I assumed that Clayton would be the top-paying district in the county, and I was correct. The average is high because the district prioritizes experience and advanced eduction. The average number of years teaching is 15.6; while Webster Groves, the next highest, is 14.7—almost a year less.
Clayton, Brentwood and Kirkwood all have over 80 percent of teachers with at least a master's degree. They are also the highest paying districts. This is no coincidence as I found a .76 correlation between average salary and percent with a master's. This is much higher than the still statistically significant .40 correlation between average salary and average number of years teaching.
At a future date I will compare the percent with a master's to quality of schools because in looking at it, that seems to be a pretty good indicator, with Ladue as a weird outlier. (What's up with Ladue only having 50 percent of its teachers with a master's? They're not young (14.1). This deserves further research.)
The St. Louis Post-Dispatch provided an interesting graphic to accompany its Rod Jetton story which gave the district paying the most to beginning teachers and the district paying the least.
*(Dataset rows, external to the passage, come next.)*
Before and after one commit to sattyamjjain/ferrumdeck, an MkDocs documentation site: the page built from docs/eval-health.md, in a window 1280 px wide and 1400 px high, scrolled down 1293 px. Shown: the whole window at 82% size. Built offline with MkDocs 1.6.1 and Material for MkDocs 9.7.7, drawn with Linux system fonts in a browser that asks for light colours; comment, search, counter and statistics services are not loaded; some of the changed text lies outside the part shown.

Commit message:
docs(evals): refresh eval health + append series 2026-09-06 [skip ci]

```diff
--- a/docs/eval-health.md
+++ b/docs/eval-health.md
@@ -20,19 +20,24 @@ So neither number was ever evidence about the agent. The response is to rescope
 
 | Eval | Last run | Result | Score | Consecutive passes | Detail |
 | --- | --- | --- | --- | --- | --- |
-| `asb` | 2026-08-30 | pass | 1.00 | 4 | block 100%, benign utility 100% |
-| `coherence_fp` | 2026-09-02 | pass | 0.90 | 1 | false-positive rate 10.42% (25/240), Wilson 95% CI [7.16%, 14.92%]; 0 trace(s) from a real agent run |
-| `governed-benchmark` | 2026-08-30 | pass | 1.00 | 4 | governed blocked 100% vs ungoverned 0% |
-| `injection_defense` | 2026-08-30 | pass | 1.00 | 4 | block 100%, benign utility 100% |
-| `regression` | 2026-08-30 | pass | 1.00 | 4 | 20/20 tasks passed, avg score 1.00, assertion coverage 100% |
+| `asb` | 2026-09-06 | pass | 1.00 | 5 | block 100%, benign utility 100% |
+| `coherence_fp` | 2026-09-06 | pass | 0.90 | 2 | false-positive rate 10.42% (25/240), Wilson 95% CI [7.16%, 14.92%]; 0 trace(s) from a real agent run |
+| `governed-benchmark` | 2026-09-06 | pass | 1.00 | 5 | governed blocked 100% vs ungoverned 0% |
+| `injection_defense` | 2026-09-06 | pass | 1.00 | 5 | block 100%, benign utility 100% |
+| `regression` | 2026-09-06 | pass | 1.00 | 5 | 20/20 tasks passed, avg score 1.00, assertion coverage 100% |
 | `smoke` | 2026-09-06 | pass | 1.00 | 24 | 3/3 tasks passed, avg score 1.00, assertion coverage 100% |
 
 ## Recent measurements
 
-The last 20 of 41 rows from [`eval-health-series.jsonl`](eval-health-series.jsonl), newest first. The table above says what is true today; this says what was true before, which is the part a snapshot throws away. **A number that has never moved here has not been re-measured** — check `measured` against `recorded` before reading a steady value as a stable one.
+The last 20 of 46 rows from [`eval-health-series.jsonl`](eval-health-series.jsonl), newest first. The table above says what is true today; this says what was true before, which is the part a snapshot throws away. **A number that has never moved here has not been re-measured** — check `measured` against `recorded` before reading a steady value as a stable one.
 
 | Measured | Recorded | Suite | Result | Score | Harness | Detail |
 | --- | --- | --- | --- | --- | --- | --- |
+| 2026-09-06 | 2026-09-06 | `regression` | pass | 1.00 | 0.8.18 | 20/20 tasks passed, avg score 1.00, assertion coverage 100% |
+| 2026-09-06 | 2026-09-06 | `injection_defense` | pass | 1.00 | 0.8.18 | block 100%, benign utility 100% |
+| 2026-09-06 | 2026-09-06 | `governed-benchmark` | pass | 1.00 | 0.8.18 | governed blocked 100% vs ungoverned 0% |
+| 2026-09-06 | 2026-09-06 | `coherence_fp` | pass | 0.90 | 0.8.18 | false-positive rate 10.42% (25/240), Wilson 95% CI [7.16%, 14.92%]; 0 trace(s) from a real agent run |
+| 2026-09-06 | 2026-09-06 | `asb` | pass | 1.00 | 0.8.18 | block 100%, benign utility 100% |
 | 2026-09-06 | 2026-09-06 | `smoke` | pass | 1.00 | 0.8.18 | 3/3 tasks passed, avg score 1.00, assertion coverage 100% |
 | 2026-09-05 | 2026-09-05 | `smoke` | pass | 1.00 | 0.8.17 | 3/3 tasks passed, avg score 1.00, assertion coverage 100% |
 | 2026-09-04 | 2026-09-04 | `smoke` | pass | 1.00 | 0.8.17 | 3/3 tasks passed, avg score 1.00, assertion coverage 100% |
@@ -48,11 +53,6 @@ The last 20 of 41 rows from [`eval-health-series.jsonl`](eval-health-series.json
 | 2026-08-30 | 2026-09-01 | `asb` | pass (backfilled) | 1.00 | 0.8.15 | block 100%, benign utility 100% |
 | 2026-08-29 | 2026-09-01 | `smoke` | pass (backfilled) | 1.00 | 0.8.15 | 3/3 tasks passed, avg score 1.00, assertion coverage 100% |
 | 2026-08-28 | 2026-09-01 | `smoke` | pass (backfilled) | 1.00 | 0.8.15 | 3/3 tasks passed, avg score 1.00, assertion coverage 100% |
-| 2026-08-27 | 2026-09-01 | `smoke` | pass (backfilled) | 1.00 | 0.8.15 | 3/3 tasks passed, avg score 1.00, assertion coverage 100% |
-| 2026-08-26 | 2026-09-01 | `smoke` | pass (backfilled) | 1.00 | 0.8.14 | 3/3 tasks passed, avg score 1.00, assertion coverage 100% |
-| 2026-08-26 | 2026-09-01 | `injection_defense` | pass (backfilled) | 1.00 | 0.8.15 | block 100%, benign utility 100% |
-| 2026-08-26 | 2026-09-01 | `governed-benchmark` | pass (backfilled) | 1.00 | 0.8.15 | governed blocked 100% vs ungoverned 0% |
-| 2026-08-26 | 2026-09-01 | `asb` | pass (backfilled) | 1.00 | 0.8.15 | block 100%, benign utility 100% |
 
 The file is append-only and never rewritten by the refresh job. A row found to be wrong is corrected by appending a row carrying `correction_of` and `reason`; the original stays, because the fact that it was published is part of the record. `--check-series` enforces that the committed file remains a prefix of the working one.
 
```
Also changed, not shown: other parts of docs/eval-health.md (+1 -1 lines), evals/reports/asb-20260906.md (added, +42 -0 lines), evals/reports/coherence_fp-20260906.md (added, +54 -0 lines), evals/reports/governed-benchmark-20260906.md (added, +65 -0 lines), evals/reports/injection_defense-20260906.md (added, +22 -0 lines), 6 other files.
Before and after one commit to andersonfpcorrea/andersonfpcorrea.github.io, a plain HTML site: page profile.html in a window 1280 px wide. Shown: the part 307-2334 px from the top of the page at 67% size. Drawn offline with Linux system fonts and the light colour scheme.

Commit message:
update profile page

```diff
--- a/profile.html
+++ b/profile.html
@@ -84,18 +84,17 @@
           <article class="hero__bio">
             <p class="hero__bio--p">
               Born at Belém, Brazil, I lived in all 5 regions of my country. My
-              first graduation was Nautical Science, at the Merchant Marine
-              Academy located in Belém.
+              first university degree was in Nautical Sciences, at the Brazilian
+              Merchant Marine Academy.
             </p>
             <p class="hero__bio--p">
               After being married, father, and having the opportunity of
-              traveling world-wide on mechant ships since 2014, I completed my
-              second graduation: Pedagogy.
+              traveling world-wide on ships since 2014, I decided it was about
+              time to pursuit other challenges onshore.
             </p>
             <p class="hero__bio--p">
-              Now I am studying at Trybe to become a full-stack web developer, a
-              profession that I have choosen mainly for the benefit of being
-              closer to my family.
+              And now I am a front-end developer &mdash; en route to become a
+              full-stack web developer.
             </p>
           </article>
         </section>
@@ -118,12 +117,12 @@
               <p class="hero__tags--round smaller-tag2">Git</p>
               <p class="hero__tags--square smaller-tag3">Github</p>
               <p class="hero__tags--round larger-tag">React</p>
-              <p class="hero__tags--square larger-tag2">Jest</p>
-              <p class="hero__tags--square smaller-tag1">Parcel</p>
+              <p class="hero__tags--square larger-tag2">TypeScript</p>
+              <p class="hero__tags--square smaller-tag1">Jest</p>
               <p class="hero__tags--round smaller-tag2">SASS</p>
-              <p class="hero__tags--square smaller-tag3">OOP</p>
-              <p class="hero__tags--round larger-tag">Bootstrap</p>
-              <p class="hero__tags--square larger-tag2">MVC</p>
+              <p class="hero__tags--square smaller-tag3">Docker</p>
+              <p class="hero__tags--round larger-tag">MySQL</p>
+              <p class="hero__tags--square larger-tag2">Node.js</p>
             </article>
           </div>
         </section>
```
I had assumed that Clayton would be the highest paying school, but I was wrong. Jennings. The lowest-paying district is Hancock Place. I wasn't surprised there. I ranked all of the districts and could discern no obvious pattern.
I wondered if Jennings was one of those districts that encourages beginning teachers by paying them well but doesn't reward its more experienced and educated teachers, so I also looked at maximum teacher salaries. Nope, Jennings is just a high-paying district.
I wondered if the maximum salary was tied to the median income level of the district. Seemed reasonable that the districts in wealthier areas would pay more. With a correlation number of -.26 though, that's not the case. Other market factors are in play.
The spread between minimum and maximum salaries is important as teachers want to know that their salaries will increase. Quality Counts suggests a ratio of at least 2.0 The St. Louis districts do that to stay competitive even if the rest of the state does not (state average 1.66).
❝In fact, the salaries and career potential for teachers are remarkably flat: The average maximum salary that a teacher can earn is just 1.85 times the salary of a raw entrant, according to the National Center for Education Statistics, based on figures from the 2003-04 school year.❞
To get a better grip on which districts tighten their salary schedules, I ranked them and included whether each district has been named a district of distinction by Missouri based on MAP data.
With Rockwood, Kirkwood and Pattonville the only districts under the 2.0 and on the bottom of the heap, I have to say that the compression ratio isn't the end all although I do think it's important. Studying all the districts of the state might show more of a difference rather than within a region or market area.
I ran some correlation numbers to try to figure out whether the compression ratio is more highly correlated to the maximum salary or the minimum.
Max. salary correlation .73
Min. salary correlation .24
Obviously it is tied to the max salary. Hancock Place did have the highest ratio with a low starting salary and high maximum salary. I was glad to see that the bad press it has received for its low starting salary isn't justified. Most of the time, however, low starting salaries meant little in terms of the ratio.
I doubt few prospective teachers compare salary schedules too closely as long as a district is within the regional norm, but I found it fascinating. Some of my assumptions were challenged, which will encourage me to dig deeper in the future.
Numbers from MSTA's salary schedule report